Facebook has had to move quickly on its position. Before today, the social network platform didn’t even have guidelines in place for influencers who create sponsored content for politicians and political campaigns.
According to The Verge, sponsored political content posted to Facebook won’t be placed automatically in its political Ad Library. The creator must first pay to boost their post.
“Branded content is different from advertising, but in either case we believe it’s important people know when they’re seeing paid content on our platforms,” a Facebook spokesperson told The Verge. “We’re allowing US-based political candidates to work with creators to run this content, provided the political candidates are authorised and the creators disclose any paid partnerships through our branded content tools.”
Today’s decision by Facebook comes just two days after the Federal Trade Commission called for a public review of the current influencer marketing rules which haven't been updated since 2009.
The FTC, the independent agency of the US government, is tasked with promoting consumer protection and regulating influencer marketing.
“When companies launder advertising by paying an influencer to pretend that their endorsement or review is untainted by a financial relationship, this is illegal payola,” said FTC commissioner, Rohit Chopra in the 12 February statement.
He continued “Misinformation is plaguing the digital economy, and recent no-money, no-fault FTC settlements with well-known retailers and brands to address fake reviews and undisclosed influencer endorsements may be doing little to deter deception. The FTC will need to determine whether to create new requirements for social media platforms and advertisers and whether to activate civil penalty liability.
Earlier this week Bloomberg’s team uploaded a campaign to Tribe - the self-service branded content and influencer marketing market place.
For a fixed $150 fee the presidential candidate’s brief calls for content from micro-influencers “that tells us why Mike Bloomberg is the electable candidate who can rise above the fray, work across the aisle so ALL Americans feel heard & respected.”

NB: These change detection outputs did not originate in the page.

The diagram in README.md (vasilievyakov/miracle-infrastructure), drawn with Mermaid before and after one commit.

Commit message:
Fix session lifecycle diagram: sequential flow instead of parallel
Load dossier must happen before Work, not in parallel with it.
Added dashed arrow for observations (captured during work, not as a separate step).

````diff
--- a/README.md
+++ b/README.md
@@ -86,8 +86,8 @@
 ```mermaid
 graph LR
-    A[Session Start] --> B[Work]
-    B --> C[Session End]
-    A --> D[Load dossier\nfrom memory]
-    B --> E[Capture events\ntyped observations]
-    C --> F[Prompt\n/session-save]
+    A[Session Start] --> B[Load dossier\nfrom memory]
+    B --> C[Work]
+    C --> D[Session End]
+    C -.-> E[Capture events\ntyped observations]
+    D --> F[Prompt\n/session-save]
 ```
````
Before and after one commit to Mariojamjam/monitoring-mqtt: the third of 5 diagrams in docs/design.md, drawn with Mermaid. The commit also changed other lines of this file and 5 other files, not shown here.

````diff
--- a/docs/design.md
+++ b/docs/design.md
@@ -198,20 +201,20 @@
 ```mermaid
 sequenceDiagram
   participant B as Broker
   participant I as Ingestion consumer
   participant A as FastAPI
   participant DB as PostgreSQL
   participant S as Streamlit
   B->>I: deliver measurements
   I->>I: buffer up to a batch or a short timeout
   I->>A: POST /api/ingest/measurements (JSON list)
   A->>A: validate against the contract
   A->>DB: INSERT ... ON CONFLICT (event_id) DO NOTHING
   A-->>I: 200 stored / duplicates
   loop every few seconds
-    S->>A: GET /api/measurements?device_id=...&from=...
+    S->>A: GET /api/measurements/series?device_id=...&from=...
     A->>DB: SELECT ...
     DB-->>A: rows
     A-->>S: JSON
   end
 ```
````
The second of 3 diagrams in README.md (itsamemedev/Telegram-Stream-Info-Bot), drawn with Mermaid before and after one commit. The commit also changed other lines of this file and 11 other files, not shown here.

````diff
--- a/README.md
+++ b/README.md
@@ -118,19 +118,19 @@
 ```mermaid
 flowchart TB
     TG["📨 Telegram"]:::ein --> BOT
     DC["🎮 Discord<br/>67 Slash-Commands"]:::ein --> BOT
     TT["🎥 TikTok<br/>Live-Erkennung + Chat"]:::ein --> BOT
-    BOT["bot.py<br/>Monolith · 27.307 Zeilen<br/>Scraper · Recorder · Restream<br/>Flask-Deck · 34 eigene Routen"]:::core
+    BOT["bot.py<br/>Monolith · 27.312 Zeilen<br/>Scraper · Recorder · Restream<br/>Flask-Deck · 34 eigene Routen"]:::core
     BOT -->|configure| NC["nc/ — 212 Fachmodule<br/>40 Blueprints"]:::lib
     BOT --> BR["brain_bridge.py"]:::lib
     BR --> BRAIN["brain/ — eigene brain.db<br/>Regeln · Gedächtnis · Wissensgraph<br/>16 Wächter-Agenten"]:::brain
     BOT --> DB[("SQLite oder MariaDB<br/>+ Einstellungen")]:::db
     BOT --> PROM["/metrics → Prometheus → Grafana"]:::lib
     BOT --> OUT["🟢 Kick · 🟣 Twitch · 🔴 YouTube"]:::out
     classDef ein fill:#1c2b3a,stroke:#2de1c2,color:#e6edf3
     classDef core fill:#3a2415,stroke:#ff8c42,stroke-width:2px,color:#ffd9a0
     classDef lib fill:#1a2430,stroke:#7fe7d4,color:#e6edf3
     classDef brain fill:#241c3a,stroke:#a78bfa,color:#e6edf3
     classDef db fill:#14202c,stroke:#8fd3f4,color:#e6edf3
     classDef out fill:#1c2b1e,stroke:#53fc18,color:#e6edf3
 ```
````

“Are you sick of the chaos & infighting overshadowing the issues that matter most to us? Please express your thoughts verbally or for still image posts please overlay text about why you support Mike ... “Show+Tell why Mike is the candidate who can change our country for the better, state why YOU think he’s a great candidate,” runs the campaign guideline brief.